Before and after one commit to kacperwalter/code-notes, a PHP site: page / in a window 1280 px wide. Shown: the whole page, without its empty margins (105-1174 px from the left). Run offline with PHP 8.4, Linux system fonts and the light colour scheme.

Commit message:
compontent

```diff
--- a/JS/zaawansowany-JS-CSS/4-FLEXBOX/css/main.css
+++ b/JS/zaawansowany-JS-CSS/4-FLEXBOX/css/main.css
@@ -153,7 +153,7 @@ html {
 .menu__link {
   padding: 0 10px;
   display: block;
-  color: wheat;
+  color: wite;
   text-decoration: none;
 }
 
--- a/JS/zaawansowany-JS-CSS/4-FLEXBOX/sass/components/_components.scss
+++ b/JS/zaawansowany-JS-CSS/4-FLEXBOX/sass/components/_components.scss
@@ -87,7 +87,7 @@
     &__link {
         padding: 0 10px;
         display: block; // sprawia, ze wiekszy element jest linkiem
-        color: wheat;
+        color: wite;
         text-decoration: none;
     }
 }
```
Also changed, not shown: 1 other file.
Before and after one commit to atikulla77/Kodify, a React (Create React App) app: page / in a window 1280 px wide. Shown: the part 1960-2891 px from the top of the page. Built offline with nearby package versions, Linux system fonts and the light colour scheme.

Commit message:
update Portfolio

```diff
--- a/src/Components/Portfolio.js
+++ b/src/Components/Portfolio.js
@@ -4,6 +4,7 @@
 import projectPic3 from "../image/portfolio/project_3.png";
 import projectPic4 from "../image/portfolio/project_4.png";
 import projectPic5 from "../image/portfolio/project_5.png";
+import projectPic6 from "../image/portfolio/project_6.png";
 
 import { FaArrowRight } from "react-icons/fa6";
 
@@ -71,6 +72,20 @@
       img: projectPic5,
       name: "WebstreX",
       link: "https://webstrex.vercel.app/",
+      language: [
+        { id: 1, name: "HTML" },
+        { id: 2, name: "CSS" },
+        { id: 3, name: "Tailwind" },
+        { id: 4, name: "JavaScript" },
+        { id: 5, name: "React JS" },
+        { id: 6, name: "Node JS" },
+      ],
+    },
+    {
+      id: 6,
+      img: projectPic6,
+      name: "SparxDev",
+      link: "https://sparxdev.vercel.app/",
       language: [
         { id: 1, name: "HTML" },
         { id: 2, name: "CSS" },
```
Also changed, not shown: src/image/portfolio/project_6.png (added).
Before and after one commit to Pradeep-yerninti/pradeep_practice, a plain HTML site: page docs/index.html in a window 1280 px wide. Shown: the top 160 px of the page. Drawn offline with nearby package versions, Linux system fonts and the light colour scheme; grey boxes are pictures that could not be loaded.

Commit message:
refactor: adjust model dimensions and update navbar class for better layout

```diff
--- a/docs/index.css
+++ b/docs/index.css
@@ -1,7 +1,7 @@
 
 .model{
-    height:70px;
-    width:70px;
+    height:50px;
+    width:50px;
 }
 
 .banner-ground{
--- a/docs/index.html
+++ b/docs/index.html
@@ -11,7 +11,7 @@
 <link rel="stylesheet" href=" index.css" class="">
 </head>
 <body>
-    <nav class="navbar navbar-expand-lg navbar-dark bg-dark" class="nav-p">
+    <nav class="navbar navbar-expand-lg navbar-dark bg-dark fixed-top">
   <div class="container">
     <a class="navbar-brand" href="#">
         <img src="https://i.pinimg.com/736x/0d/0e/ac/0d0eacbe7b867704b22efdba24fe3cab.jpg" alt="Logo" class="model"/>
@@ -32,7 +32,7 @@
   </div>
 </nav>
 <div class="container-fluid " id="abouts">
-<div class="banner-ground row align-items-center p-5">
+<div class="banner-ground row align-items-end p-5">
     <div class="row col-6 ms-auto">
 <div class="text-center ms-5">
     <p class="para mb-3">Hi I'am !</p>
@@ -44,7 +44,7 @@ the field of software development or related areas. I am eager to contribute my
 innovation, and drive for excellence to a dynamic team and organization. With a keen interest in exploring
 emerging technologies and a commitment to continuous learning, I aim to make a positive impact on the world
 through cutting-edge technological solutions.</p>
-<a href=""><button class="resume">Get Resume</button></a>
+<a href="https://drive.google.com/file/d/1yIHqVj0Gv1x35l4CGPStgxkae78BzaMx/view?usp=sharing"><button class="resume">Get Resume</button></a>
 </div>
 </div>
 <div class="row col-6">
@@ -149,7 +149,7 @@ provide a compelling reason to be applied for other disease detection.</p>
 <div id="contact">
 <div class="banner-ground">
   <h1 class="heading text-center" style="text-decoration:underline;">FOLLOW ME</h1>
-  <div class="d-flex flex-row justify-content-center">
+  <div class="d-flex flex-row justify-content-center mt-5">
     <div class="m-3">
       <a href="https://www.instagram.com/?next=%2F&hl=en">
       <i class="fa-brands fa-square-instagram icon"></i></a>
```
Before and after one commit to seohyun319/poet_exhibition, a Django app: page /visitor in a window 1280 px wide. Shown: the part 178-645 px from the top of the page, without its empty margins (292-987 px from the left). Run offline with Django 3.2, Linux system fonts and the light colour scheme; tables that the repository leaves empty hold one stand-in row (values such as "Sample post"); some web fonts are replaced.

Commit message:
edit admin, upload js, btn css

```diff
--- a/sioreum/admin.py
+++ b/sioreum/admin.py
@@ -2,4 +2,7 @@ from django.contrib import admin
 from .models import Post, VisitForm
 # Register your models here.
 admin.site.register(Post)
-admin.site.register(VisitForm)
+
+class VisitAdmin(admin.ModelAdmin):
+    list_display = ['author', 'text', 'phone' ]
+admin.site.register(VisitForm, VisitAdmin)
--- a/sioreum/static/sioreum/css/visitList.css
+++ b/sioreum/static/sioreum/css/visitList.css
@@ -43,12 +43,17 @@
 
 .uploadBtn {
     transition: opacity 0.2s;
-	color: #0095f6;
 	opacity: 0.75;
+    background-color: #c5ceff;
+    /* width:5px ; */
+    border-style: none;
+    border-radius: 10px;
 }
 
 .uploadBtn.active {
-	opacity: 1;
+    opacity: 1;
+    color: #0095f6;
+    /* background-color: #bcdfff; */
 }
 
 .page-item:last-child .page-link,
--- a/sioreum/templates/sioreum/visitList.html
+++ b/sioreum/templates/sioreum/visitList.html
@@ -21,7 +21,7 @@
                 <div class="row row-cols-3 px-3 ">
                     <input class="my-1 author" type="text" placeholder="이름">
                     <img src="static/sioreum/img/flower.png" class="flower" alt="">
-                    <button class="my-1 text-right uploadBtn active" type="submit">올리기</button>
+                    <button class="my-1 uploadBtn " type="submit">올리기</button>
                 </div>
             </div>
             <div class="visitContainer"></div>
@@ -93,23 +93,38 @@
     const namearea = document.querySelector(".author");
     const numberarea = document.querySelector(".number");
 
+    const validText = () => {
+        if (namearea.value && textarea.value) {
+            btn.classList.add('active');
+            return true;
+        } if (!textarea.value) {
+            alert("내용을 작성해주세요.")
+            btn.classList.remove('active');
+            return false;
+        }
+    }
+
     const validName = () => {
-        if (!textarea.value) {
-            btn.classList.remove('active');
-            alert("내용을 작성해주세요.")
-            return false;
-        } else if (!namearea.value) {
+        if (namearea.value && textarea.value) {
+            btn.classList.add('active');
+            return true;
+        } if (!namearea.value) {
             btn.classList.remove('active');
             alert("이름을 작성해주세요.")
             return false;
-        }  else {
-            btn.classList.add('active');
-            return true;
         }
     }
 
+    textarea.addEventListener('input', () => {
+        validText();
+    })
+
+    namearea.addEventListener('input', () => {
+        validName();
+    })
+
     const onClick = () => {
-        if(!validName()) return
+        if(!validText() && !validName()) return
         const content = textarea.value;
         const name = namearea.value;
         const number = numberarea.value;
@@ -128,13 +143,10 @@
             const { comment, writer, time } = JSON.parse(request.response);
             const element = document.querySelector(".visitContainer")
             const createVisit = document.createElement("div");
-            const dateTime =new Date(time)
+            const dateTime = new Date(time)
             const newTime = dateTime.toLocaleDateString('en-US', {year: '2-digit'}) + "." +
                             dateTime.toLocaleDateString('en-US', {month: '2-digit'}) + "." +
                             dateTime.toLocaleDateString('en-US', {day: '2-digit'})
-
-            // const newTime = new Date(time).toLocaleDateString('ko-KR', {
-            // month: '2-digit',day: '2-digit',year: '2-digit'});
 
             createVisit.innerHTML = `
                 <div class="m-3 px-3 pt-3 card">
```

━━━━━━━━━━━━━━━━

Action item:
Could you copy every line in the records that holds "import"?

Solution to this problem:
 import projectPic3 from "../image/portfolio/project_3.png";
 import projectPic4 from "../image/portfolio/project_4.png";
 import projectPic5 from "../image/portfolio/project_5.png";
+import projectPic6 from "../image/portfolio/project_6.png";
 import { FaArrowRight } from "react-icons/fa6";
@@ -2,4 +2,7 @@ from django.contrib import admin
 from .models import Post, VisitForm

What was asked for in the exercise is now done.